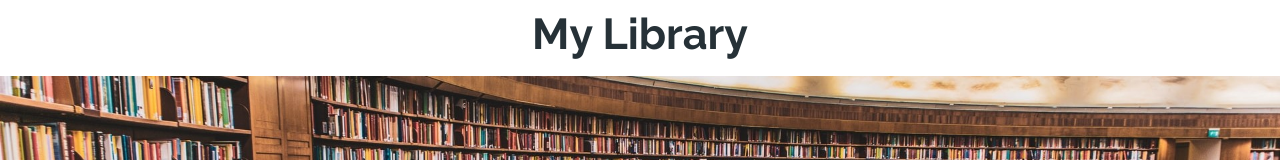
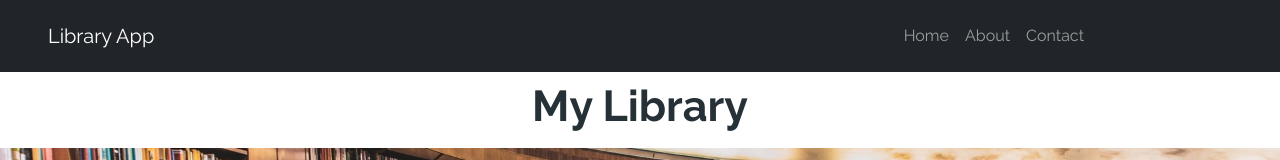
Before and after one commit to HarshaAbeyvickrama/Library, a React (Create React App) app: page / in a window 1280 px wide. Shown: the top 160 px of the page. Built offline with nearby package versions, Linux system fonts and the light colour scheme.

Commit message:
:zap: Added the header navigation

```diff
--- /dev/null
+++ b/src/components/Navigation/Navigation.tsx
@@ -0,0 +1,19 @@
+import React from "react";
+import {Container, Nav, Navbar, NavbarBrand , NavLink} from "react-bootstrap";
+
+const Navigation : React.FC = () => {
+    return(
+        <Navbar bg="dark" variant="dark" className="px-0 mx-0 py-3" sticky="top">
+            <Container className="mx-0 px-md-5 px-3 w-100">
+                <NavbarBrand href="/">Library App</NavbarBrand>
+                <Nav className=" ">
+                    <NavLink href="/" >Home</NavLink>
+                    <NavLink href="/about" >About</NavLink>
+                    <NavLink href="/contact" >Contact</NavLink>
+                </Nav>
+            </Container>
+        </Navbar>
+    )
+}
+
+export default Navigation;
--- a/src/index.tsx
+++ b/src/index.tsx
@@ -3,9 +3,11 @@ import ReactDOM from 'react-dom';
 import './index.scss';
 import {BrowserRouter as Router , Route , Routes} from "react-router-dom";
 import Library from "./views/Library";
+import Navigation from "./components/Navigation/Navigation";
 
 ReactDOM.render(
    <Router>
+       <Navigation />
        <Routes>
            <Route path="/" element={<Library />} />
            <Route path="/about" element={"About"} />
```
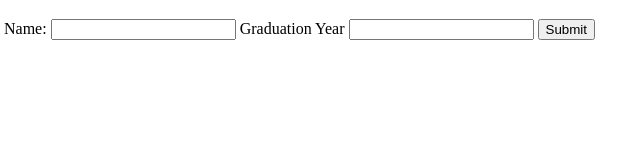
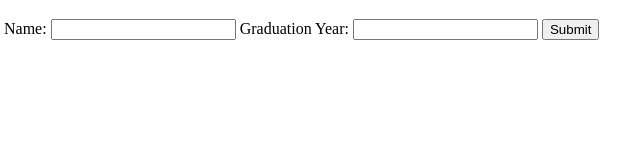
Before and after one commit to acciojob/sharable-urls-Manoj-Kumar-Rajput, a website: page main.html in a window 1280 px wide. Shown: the full height of the page, 4-644 px from the left. Drawn offline with Linux system fonts and the light colour scheme.

Commit message:
created a submission

```diff
--- a/main.html
+++ b/main.html
@@ -6,7 +6,7 @@
 	Name:
 </label>
 	<input type="text" id="name">
-	  <label>Graduation Year</label>
+	  <label>Graduation Year:</label>
 	  <input type="number" id="year">
 	  <button onclick="submit()">Submit</button>
 
```
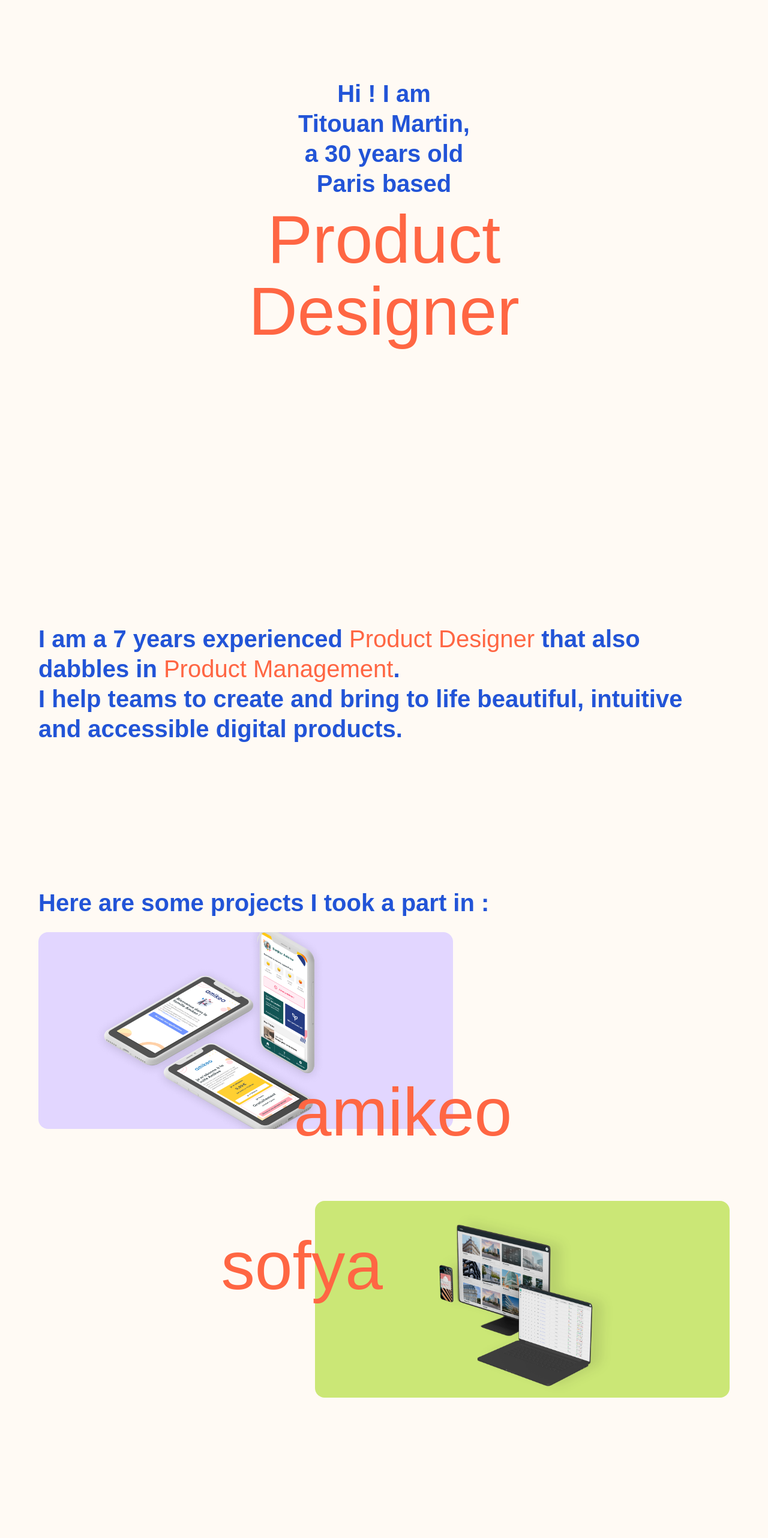
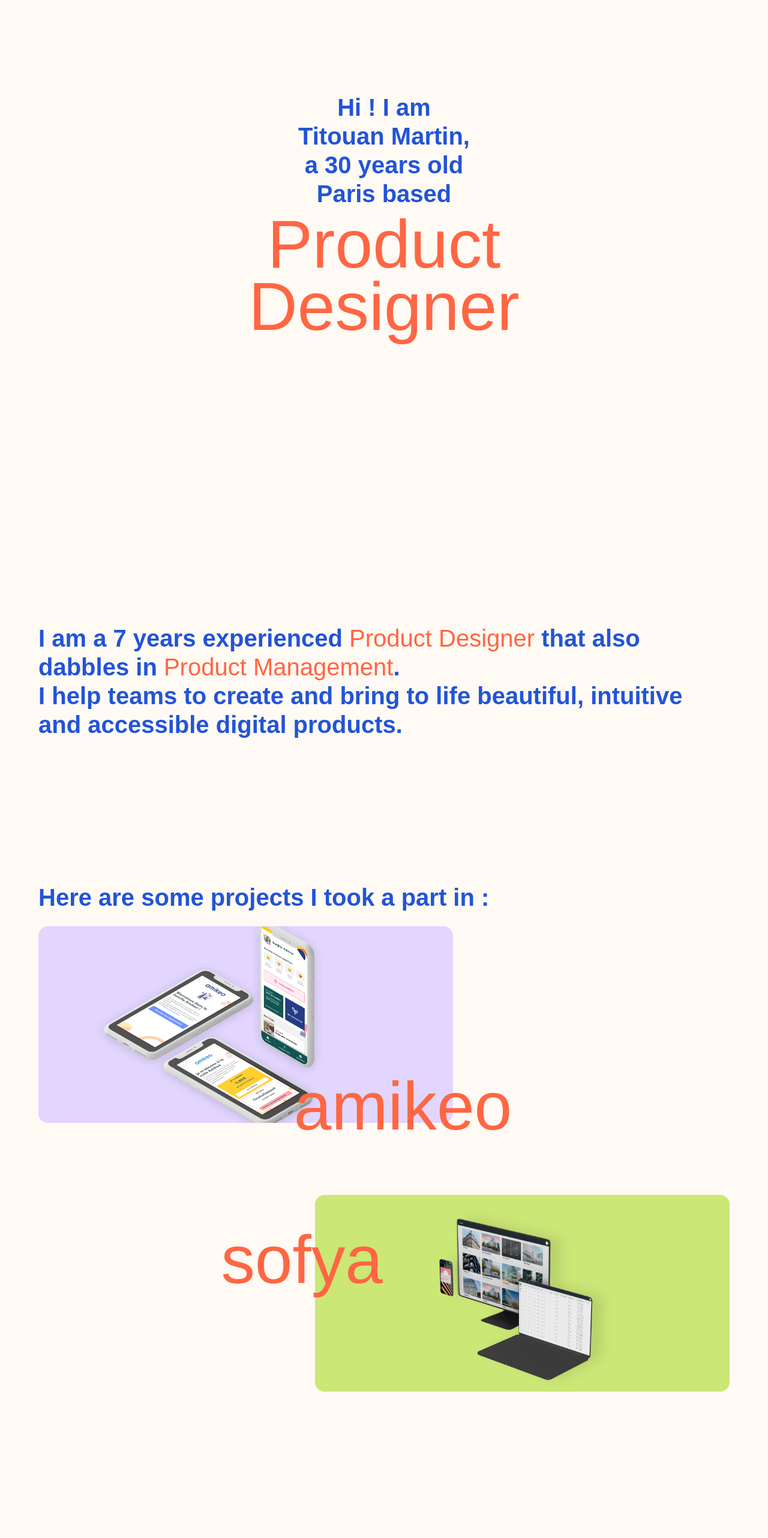
Before and after one commit to TitouMartin/portfolio, a Nuxt app: page / in a window 1280 px wide. Shown: the top 2564 px of the page at 60% size. Built offline with nearby package versions, Linux system fonts and the light colour scheme; a web font is replaced by a local one.

Commit message:
adjusted ab fold title line height to better fit vh font size

```diff
--- a/assets/style/_landing-page.scss
+++ b/assets/style/_landing-page.scss
@@ -76,7 +76,7 @@
                 margin: 0 auto $base-unit auto;
                 text-align: center;
                 font-size: $text-block-big;
-                line-height: 50px;
+                line-height: 6vh;
 
                 @media ($lt-sm) {
                     font-size: $text-block-mobile;
@@ -88,7 +88,7 @@
                 width: fit-content;
                 margin: auto;
                 text-align: center;
-                line-height: 120px;
+                line-height: 13vh;
             }
         }
 
@@ -282,7 +282,7 @@
 
     .text-block {
         font-size: $text-block-big;
-        line-height: 50px;
+        line-height: 6vh;
 
         @media ($lt-sm) {
             font-size : 25px;
```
───
▶ [WHAT YOU ARE ASKED TO DO] Please go through the data above and copy each line containing the word "text".

▶ [SOLUTION FOR THIS EXERCISE]
 	<input type="text" id="name">
                 text-align: center;
                 font-size: $text-block-big;
                     font-size: $text-block-mobile;
                 text-align: center;
     .text-block {
         font-size: $text-block-big;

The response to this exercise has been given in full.